Jane Austen did not invent Colin Firth.

Shocking, but true.

I’ve been trying to work out for years the real relationship between Austen and romance novels of the early twenty-first century. She was not, sigh, “the first writer of Regency romances.” She wrote contemporary novels.

She wrote about marriage for love in a society where everything had its price, but the majority of established married couples in her books are mismatched. Her characters, middling gentry, would mostly do better with a little more money in their lives, and very few of her hero/heroine matches face abject poverty or marry across class lines–there’s always that living to be had with the comfortable income, or he’s stinking rich (Darcy). After all, she said a large income is the best recipe for happiness I ever heard of.

And that’s the trouble with Jane Austen, or at least, quoting her.

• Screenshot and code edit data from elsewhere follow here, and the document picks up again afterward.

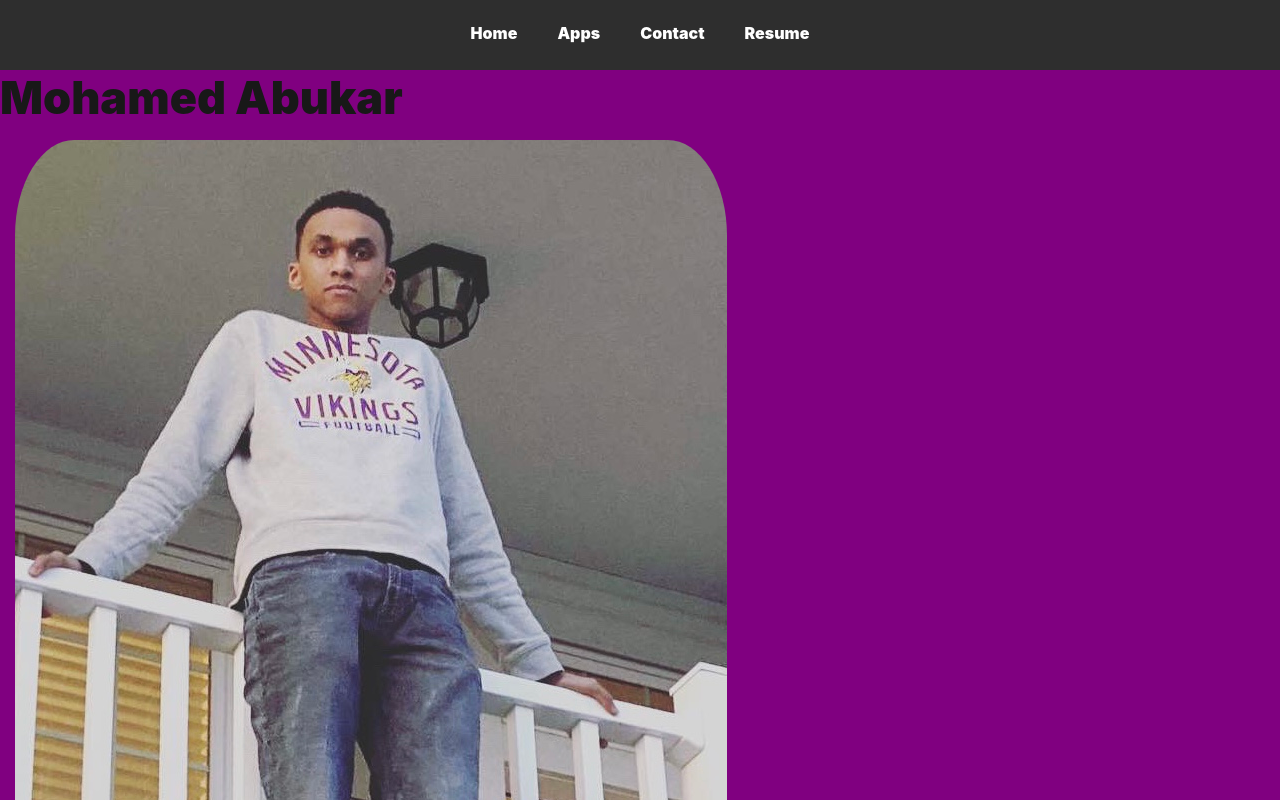
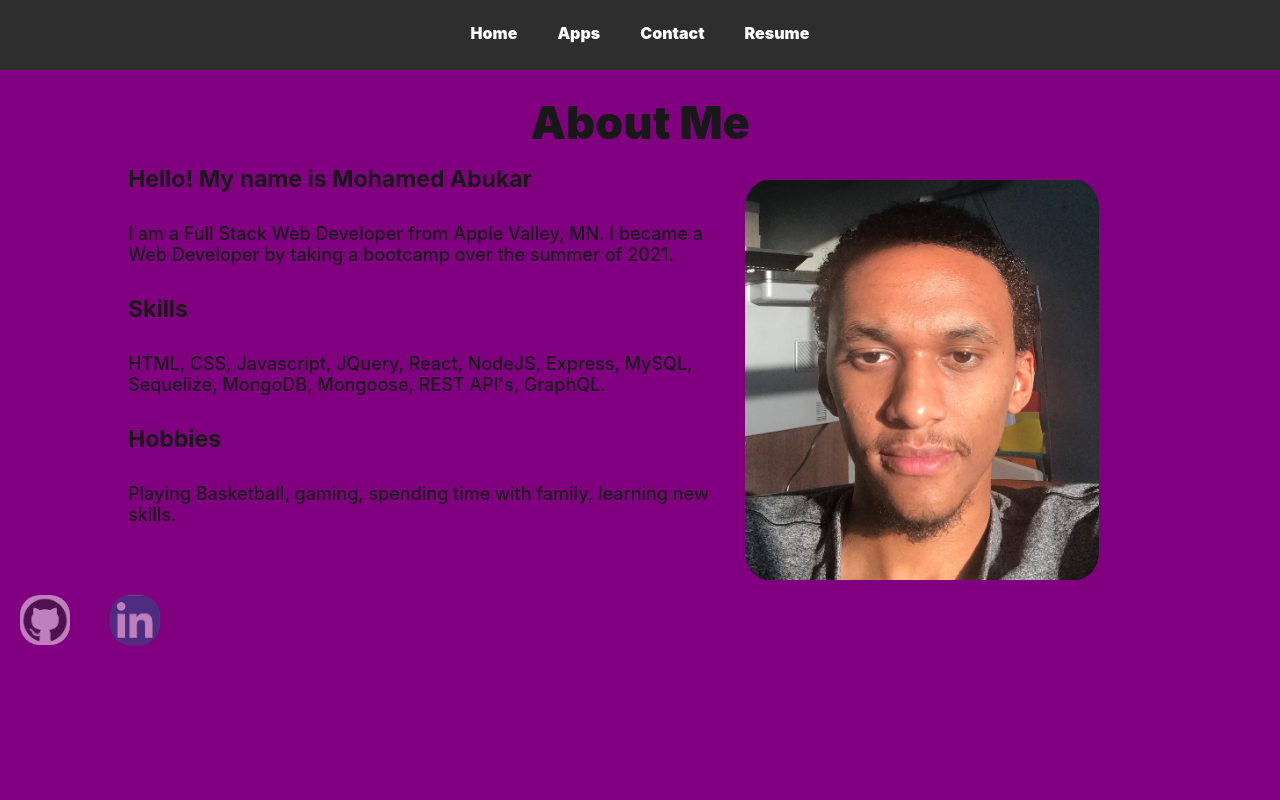
Before and after one commit to mohamedabukar/My-Portfolio, a React (Create React App) app: page / in a window 1280 px wide. Built offline with nearby package versions, Linux system fonts and the light colour scheme.

Commit message:
text added to page.

```diff
--- a/src/components/Bio/index.js
+++ b/src/components/Bio/index.js
@@ -1,16 +1,31 @@
 import React from "react";
+import Footer from "../footer";
 import "./style.css";
-import fire from "../../Images/campfire.png";
-import profile from "../../Images/me.jpg";
-export default function Bio(){
-    return(
+// import fire from "../../Images/campfire.png";
+import profile from "../../Images/profile.jpg";
+export default function Bio() {
+    return (
         <>
-            <div className="bio">
-                <div className="container">
-                    <h1 className="name">Mohamed Abukar</h1>
+            <div className="bio" id="home">
+                <div>
+                    <h1 className="center">About Me</h1>
+                    <div className="container">
+                        <div className="text">
+                            <h2>Hello! My name is Mohamed Abukar</h2>
+                            <p>I am a Full Stack Web Developer from Apple Valley, MN. I became a Web Developer by taking a bootcamp over the summer of 2021.</p>
+                            <h2>Skills</h2>
+                            <p>HTML, CSS, Javascript, JQuery, React, NodeJS, Express, MySQL, Sequelize, MongoDB, Mongoose, REST API's, GraphQL.</p>
+                            <h2>Hobbies</h2>
+                            <p>Playing Basketball, gaming, spending time with family, learning new skills.</p>
+                        </div>
+                        <div className="photo">
+                            <img className="profile" src={profile} alt="profile" height="400px" width="450px"></img>
+                        </div>
+                    </div>
                 </div>
-                <img className="profile" src={profile} alt="profile"></img>
-                <img className="fire" src={fire} alt="fire"></img>
+                <Footer />
+
+                {/* <img className="fire" src={fire} alt="fire"></img> */}
             </div>
         </>
     );
```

She is a mistress of irony and subtext which is why she’s read 200 years later and we still haven’t figured her or her books out. What did she really think? Was she Marianne or Elinor or Lizzie or any, or all of her heroines? When does the real Jane Austen speak in her novels? Or in her letters, for that matter, full of all that determined chatter of acquaintances and fashion and social events, knowing that although she might write to Cassandra, her letters were public property to be shared with other family members.

Imagine you’re at one of those country gatherings in Hampshire. Miss Jane Austen is in attendance with her sister Cassandra, the pretty one who would have married if the young man to whom she was engaged had lived. Miss Jane, though, is a bit of a mystery. She has the reputation of having been a dreadful flirt, she’s quite good-looking, well-read despite a somewhat patchy education, and is well if modestly dressed. There have been rumors of love affairs, and an inexplicably short engagement to a man five years her junior but exceedingly wealthy. Her family is well-connected, handsome, and clever.

Her glance over the rim of her wine glass rakes over you. She knows the price of every trim on your gown and the price of the fabric, too, having patronized the same shops in Basingstoke or Portsmouth or Winchester. You thought you could get away with a bit of reworking of your gown, hiding the panel your maid scorched with a too-hot iron, but she notices. She’s done the same herself.

You’d like to make her acquaintance, but of course you must wait to be introduced. You’re flattered by her interest, but something about that piercing hazel gaze makes you uncomfortable, and you wish she’d turn her attention elsewhere. It’s as though she is taking notes. She leans toward her sister and murmurs something in her ear and they both laugh…

So if purists gasp in shock and horror at monster mash books that have zombies in Meryton, sea monsters among the Dashwoods, TV adaptations full of sex and wet shirts, or even Austen as a vampire, I wouldn’t worry too much about it. She’s a tough girl. She can take it and so can her books.

Happy 234th birthday, Miss Austen.

Question: Do you think you would you have liked Jane Austen? And if you met her, what would you ask her?
Chat away for a chance to win a prize…

Get every new post delivered to your inbox
Join millions of other followers
Powered By